* PROVIDED DATA *
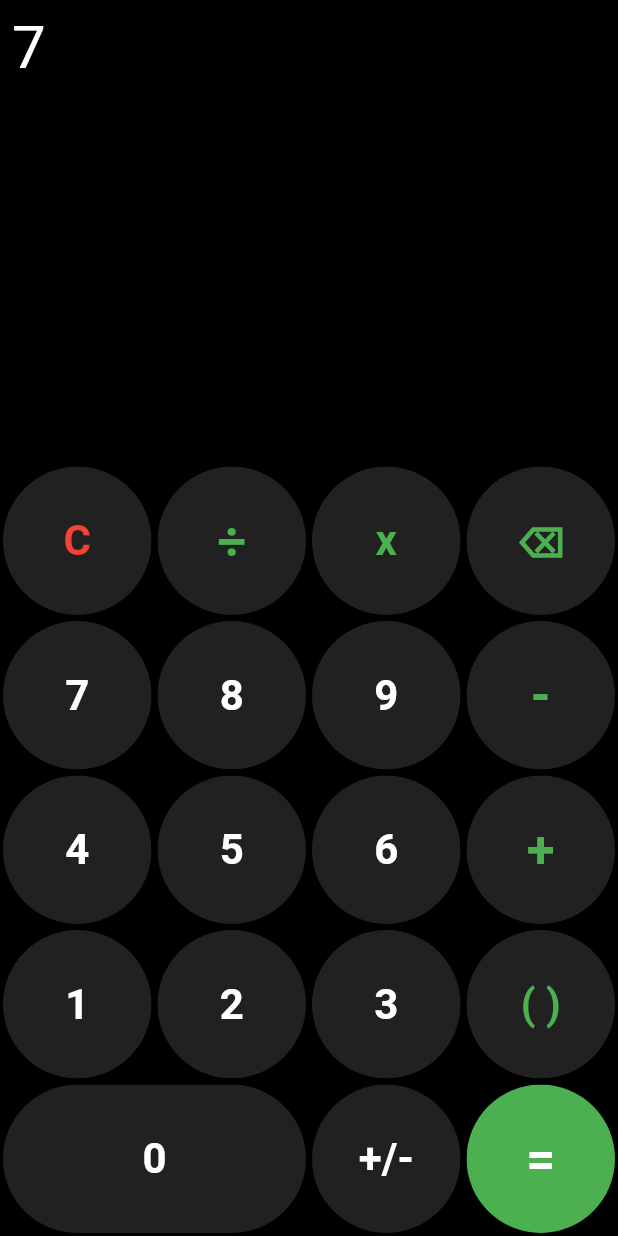
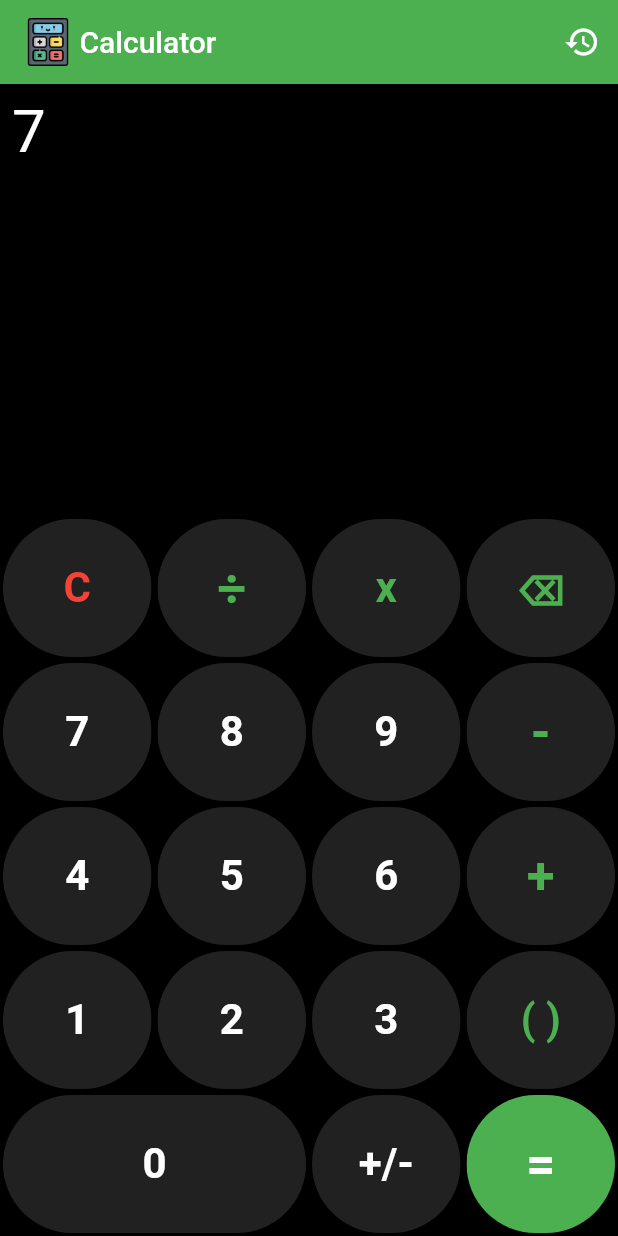
Before and after one commit to silvia-622/Calculator, a Flutter app: the screen it shows after launch, after a tap on an icon or button, on a phone screen of 412 x 824 dp. Run offline on Flutter 3.47's test engine with Material 2 defaults, Android fonts, the phone set to English and light mode, and no system bars; our stand-ins replace math_expressions.

Commit message:
Appbar - Calculator Icon; Effect when clicking a button

```diff
--- a/calculator/lib/calculator.dart
+++ b/calculator/lib/calculator.dart
@@ -2,7 +2,6 @@ import 'package:flutter/material.dart';
 import 'package:math_expressions/math_expressions.dart';
 import 'package:calculator/calculator_button.dart';
 import 'package:calculator/calculator_button_symbol.dart';
-
 
 class Calculator extends StatefulWidget {
   const Calculator({Key? key}) : super(key: key);
@@ -21,8 +20,8 @@ class _CalculatorState extends State<Calculator> {
   int numberClosedParentheses = 0;
 
   double get fontSizeResult {
-    if (result.length > 12) { return 20; }
-    else { return 35; }
+    if (result == '=Incorrect format.' || result.length > 15) { return 25; }
+    else { return 40; }
   }
 
   void _scrollDown() {
@@ -34,6 +33,25 @@ class _CalculatorState extends State<Calculator> {
   @override
   Widget build(BuildContext context) {
     return Scaffold(
+        appBar: AppBar(
+          title: Row(
+            children: [
+              Image.asset(
+                'images/calculator.png',
+                height: 32,
+              ),
+              const Text(' Calculator')
+            ],
+          ),
+          backgroundColor: Colors.green,
+          actions: [
+            IconButton(
+              icon: const Icon(Icons.history),
+              onPressed: () {},
+            ),
+            // add more IconButton
+          ],
+        ),
         backgroundColor: Colors.black,
         body: Column(
             children: [
@@ -45,7 +63,6 @@ class _CalculatorState extends State<Calculator> {
                       child: ListView.builder(
                           padding: const EdgeInsets.fromLTRB(8, 8, 8, 0),
                           controller: _controller,
-                          //scrollDirection: Axis.vertical,
                           shrinkWrap: true,
                           itemCount: 1,
                           itemBuilder: (BuildContext context, int index) {
@@ -126,6 +143,7 @@ class _CalculatorState extends State<Calculator> {
   }
 
   void update(CalculatorButtonSymbol symbol){
+    if (result.isNotEmpty) { result = ''; }
     switch (symbol.type) {
       case 'Clean':
         removeLastCharacter();
@@ -149,9 +167,9 @@ class _CalculatorState extends State<Calculator> {
         number(symbol);
         break;
     }
-    print(queue);
-    print('OPEN: ' + numberOpenParentheses.toString());
-    print('CLOSED: ' + numberClosedParentheses.toString());
+    //print(queue);
+    //print('OPEN: ' + numberOpenParentheses.toString());
+    //print('CLOSED: ' + numberClosedParentheses.toString());
     _scrollDown();
   }
 
@@ -165,28 +183,29 @@ class _CalculatorState extends State<Calculator> {
   }
 
   void sign () {
-    print('y');
     if (queue.isEmpty || queue.last == Buttons.openParentheses || queue.last.type == 'Operator'){
       addToMathOperation(Buttons.openParentheses);
       addToMathOperation(Buttons.subtract);
     }
     else {
       List<CalculatorButtonSymbol> number = [];
-
       var index = 0;
-
       for(var i=queue.length-1; i >= 0; i--) {
         if (queue[i].type == 'Number') {
-          print('passou aqui');
           number.add(queue[i]);
         } else {
-
           index = i;
-          //print(index);
           break;
         }
       }
-      print(index);
+      /*if (index == 0){
+
+
+      }
+
+
+      print(number);
+      print(queue[index]);*/
 
 
     }
@@ -288,6 +307,7 @@ class _CalculatorState extends State<Calculator> {
       String auxResult = eval.toString();
       (auxResult.substring(auxResult.length - 2, auxResult.length) == '.0') ?
       result = '=' + auxResult.substring(0, auxResult.length - 2) : result = '=' + auxResult ;
+      if(result == '=-0'){ result = '=0';}
     } catch (e) {
       result = '=Incorrect format.';
     }
--- a/calculator/lib/calculator_button.dart
+++ b/calculator/lib/calculator_button.dart
@@ -23,40 +23,26 @@ class CalculatorButton extends StatelessWidget {
     }
   }
 
-  Color get color {
-    switch (symbol.type) {
-      case 'Equals':
-        return Colors.green;
-      default:
-        return const Color(0xFF212121);
-    }
-  }
-
-  double get textFontSize {
-    if (symbol.value == '+' || symbol.value == '-' || symbol.value == '÷' || symbol.value == '=') {
-      return 34;
-    } else {
-      return 28;
-    }
-  }
-
   @override
   Widget build(BuildContext context) {
-    //double size = MediaQuery.of(context).size.width / 4;
-    return GestureDetector(
+    return InkWell(
+      customBorder: RoundedRectangleBorder(
+        borderRadius: BorderRadius.circular(25),
+      ),
+      hoverColor: (symbol.type == 'Equals') ? Colors.green : const Color(0xFF212121),
       onTap: onTap,
       child: Padding(
         padding: const EdgeInsets.all(2.0),
         child: ClipRRect(
           borderRadius: BorderRadius.circular(50.0),
           child: Container(
-            color: color,
+            color: (symbol.type == 'Equals') ? Colors.green : const Color(0xFF212121),
             child: Center(
               child: Text(
                 symbol.toString(),
                 style: TextStyle(
                     color: textColor,
-                    fontSize: textFontSize, //26
+                    fontSize: (symbol.value == '+' || symbol.value == '-' || symbol.value == '÷' || symbol.value == '=') ? 34 : 28,
                     fontWeight: FontWeight.bold
                 ),
               ),
--- a/calculator/lib/main.dart
+++ b/calculator/lib/main.dart
@@ -7,7 +7,6 @@ void main() {
 
 class MyApp extends StatelessWidget {
   const MyApp({Key? key}) : super(key: key);
-
   // This widget is the root of your application.
   @override
   Widget build(BuildContext context) {
--- a/calculator/pubspec.yaml
+++ b/calculator/pubspec.yaml
@@ -60,6 +60,9 @@ flutter:
   # the material Icons class.
   uses-material-design: true
 
+  assets:
+  - images/calculator.png
+
   # To add assets to your application, add an assets section, like this:
   # assets:
   #   - images/a_dot_burr.jpeg
```
Also changed, not shown: calculator/images/calculator.png (added).
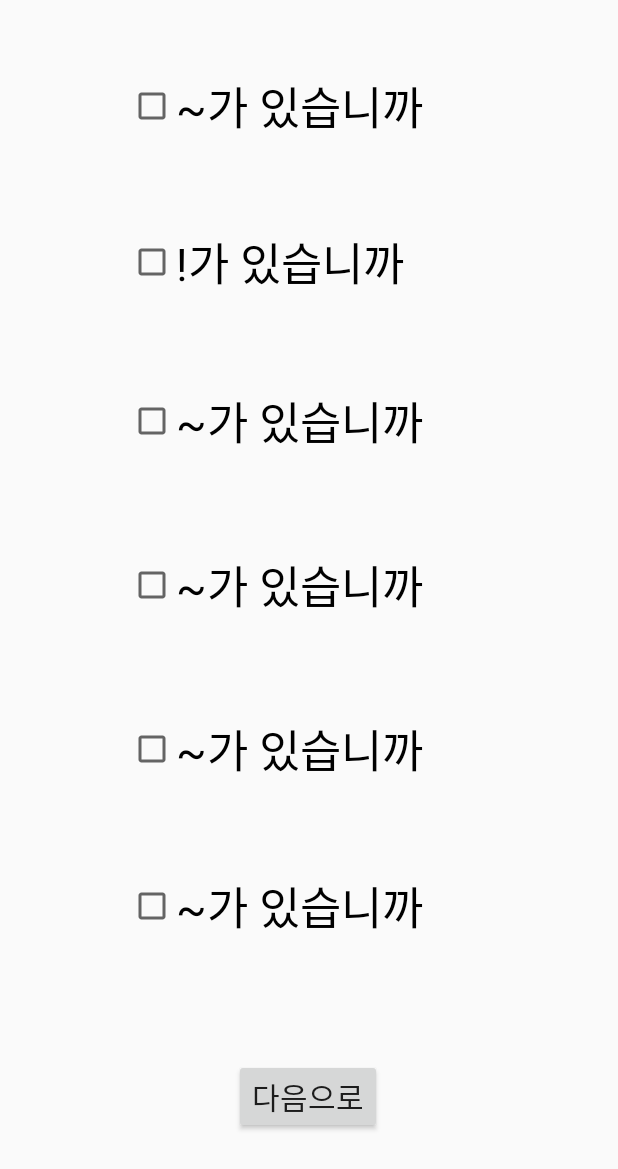
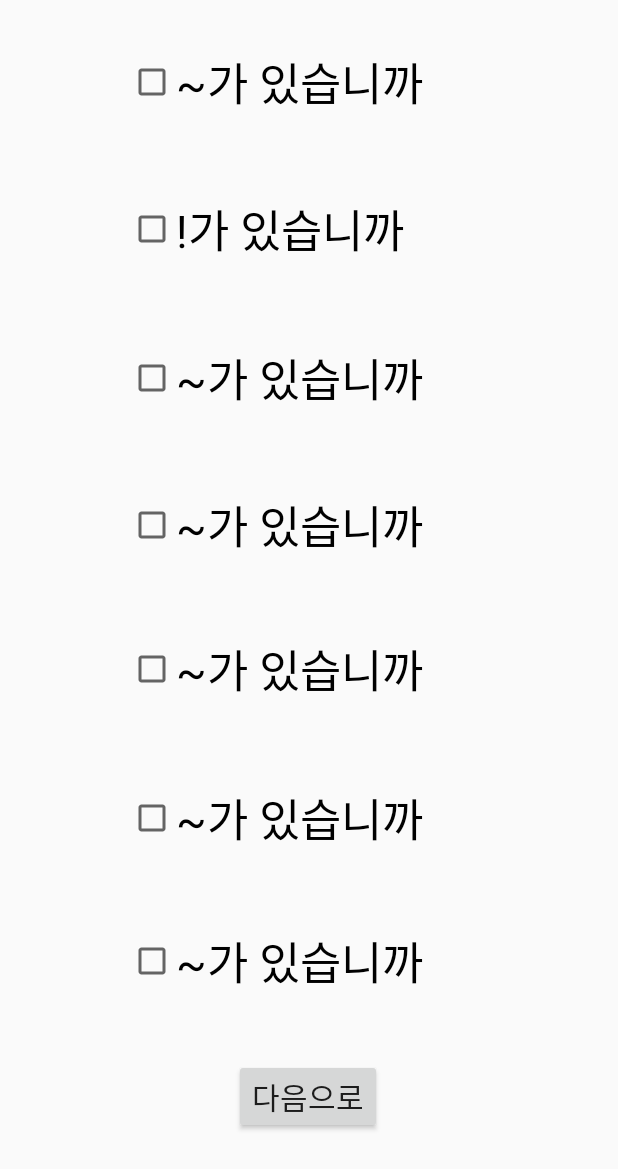
Before and after one commit to sunghyuk-seo/Todak, an Android app: the self_diagnosis_lung screen opened directly, with no data from a screen before it, on a phone screen of 412 x 824 dp. Shown: the top 1169 px of the screen. Run offline under Robolectric (Android 15) with nearby library versions, the phone set to English and light mode, and no system bars.

Commit message:
6.7diary

```diff
--- a/app/src/main/res/layout/activity_main2.xml
+++ b/app/src/main/res/layout/activity_main2.xml
@@ -57,6 +57,16 @@
                 android:src="@drawable/path"
                 tools:ignore="ContentDescription" />
 
+            <ImageButton
+                android:id="@+id/diary"
+                android:layout_width="match_parent"
+                android:layout_height="249dp"
+                android:background="@color/common_google_signin_btn_text_dark_default"
+                android:layout_margin="10dp"
+                android:scaleType="centerInside"
+                android:src="@drawable/diary"
+                tools:ignore="ContentDescription" />
+
         </LinearLayout>
     </ScrollView>
 
--- a/app/src/main/res/layout/activity_self_diagnosis_lung.xml
+++ b/app/src/main/res/layout/activity_self_diagnosis_lung.xml
@@ -10,79 +10,92 @@
         android:id="@+id/checkBox1"
         android:layout_width="240dp"
         android:layout_height="74dp"
+        android:text="~가 있습니까"
         android:textSize="30sp"
-        android:text="~가 있습니까"
         app:layout_constraintBottom_toBottomOf="parent"
         app:layout_constraintEnd_toEndOf="parent"
         app:layout_constraintHorizontal_bias="0.497"
         app:layout_constraintStart_toStartOf="parent"
         app:layout_constraintTop_toTopOf="parent"
-        app:layout_constraintVertical_bias="0.045" />
+        app:layout_constraintVertical_bias="0.024" />
 
     <CheckBox
         android:id="@+id/checkBox2"
         android:layout_width="240dp"
         android:layout_height="74dp"
+        android:text="!가 있습니까"
         android:textSize="30sp"
-        android:text="!가 있습니까"
         app:layout_constraintBottom_toBottomOf="parent"
         app:layout_constraintEnd_toEndOf="parent"
         app:layout_constraintHorizontal_bias="0.497"
         app:layout_constraintStart_toStartOf="parent"
         app:layout_constraintTop_toTopOf="parent"
-        app:layout_constraintVertical_bias="0.184" />
+        app:layout_constraintVertical_bias="0.155" />
 
     <CheckBox
         android:id="@+id/checkBox3"
         android:layout_width="240dp"
         android:layout_height="74dp"
+        android:text="~가 있습니까"
         android:textSize="30sp"
-        android:text="~가 있습니까"
         app:layout_constraintBottom_toBottomOf="parent"
         app:layout_constraintEnd_toEndOf="parent"
         app:layout_constraintHorizontal_bias="0.497"
         app:layout_constraintStart_toStartOf="parent"
         app:layout_constraintTop_toTopOf="parent"
-        app:layout_constraintVertical_bias="0.325" />
+        app:layout_constraintVertical_bias="0.287" />
 
     <CheckBox
         android:id="@+id/checkBox4"
         android:layout_width="240dp"
         android:layout_height="74dp"
+        android:text="~가 있습니까"
         android:textSize="30sp"
-        android:text="~가 있습니까"
         app:layout_constraintBottom_toBottomOf="parent"
         app:layout_constraintEnd_toEndOf="parent"
         app:layout_constraintHorizontal_bias="0.497"
         app:layout_constraintStart_toStartOf="parent"
         app:layout_constraintTop_toTopOf="parent"
-        app:layout_constraintVertical_bias="0.471" />
+        app:layout_constraintVertical_bias="0.418" />
 
     <CheckBox
         android:id="@+id/checkBox5"
         android:layout_width="240dp"
         android:layout_height="74dp"
+        android:text="~가 있습니까"
         android:textSize="30sp"
-        android:text="~가 있습니까"
         app:layout_constraintBottom_toBottomOf="parent"
         app:layout_constraintEnd_toEndOf="parent"
         app:layout_constraintHorizontal_bias="0.497"
         app:layout_constraintStart_toStartOf="parent"
         app:layout_constraintTop_toTopOf="parent"
-        app:layout_constraintVertical_bias="0.617" />
+        app:layout_constraintVertical_bias="0.546" />
 
     <CheckBox
         android:id="@+id/checkBox6"
         android:layout_width="240dp"
         android:layout_height="74dp"
+        android:text="~가 있습니까"
         android:textSize="30sp"
-        android:text="~가 있습니까"
         app:layout_constraintBottom_toBottomOf="parent"
         app:layout_constraintEnd_toEndOf="parent"
         app:layout_constraintHorizontal_bias="0.497"
         app:layout_constraintStart_toStartOf="parent"
         app:layout_constraintTop_toTopOf="parent"
-        app:layout_constraintVertical_bias="0.756" />
+        app:layout_constraintVertical_bias="0.678" />
+
+    <CheckBox
+        android:id="@+id/checkBox7"
+        android:layout_width="240dp"
+        android:layout_height="74dp"
+        android:text="~가 있습니까"
+        android:textSize="30sp"
+        app:layout_constraintBottom_toBottomOf="parent"
+        app:layout_constraintEnd_toEndOf="parent"
+        app:layout_constraintHorizontal_bias="0.497"
+        app:layout_constraintStart_toStartOf="parent"
+        app:layout_constraintTop_toTopOf="parent"
+        app:layout_constraintVertical_bias="0.805" />
 
     <Button
         android:id="@+id/button1"
@@ -98,6 +111,4 @@
         app:layout_constraintVertical_bias="0.912" />
 
 
-    출처: https://bitsoul.tistory.com/45 [Happy Programmer~]
-
 </androidx.constraintlayout.widget.ConstraintLayout>
```
Also changed, not shown: app/src/main/res/drawable/diary.png (added), app/src/main/res/drawable/doubt.png, app/src/main/res/drawable/path.png, app/src/main/res/drawable/q1.png (deleted), app/src/main/res/drawable/q10.png (deleted), app/src/main/res/drawable/q11.png (deleted), app/src/main/res/drawable/q12.png (deleted), app/src/main/res/drawable/q2.png (deleted), app/src/main/res/drawable/q3.png (deleted), app/src/main/res/drawable/q4.png (deleted), app/src/main/res/drawable/q5.png (deleted), app/src/main/res/drawable/q6.png (deleted), app/src/main/res/drawable/q7.png (deleted), app/src/main/res/drawable/q8.png (deleted), 4 more files.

* YOUR OBJECTIVE *
Give only a number, the count of lines above that include the string "toString".

* RESULT *
6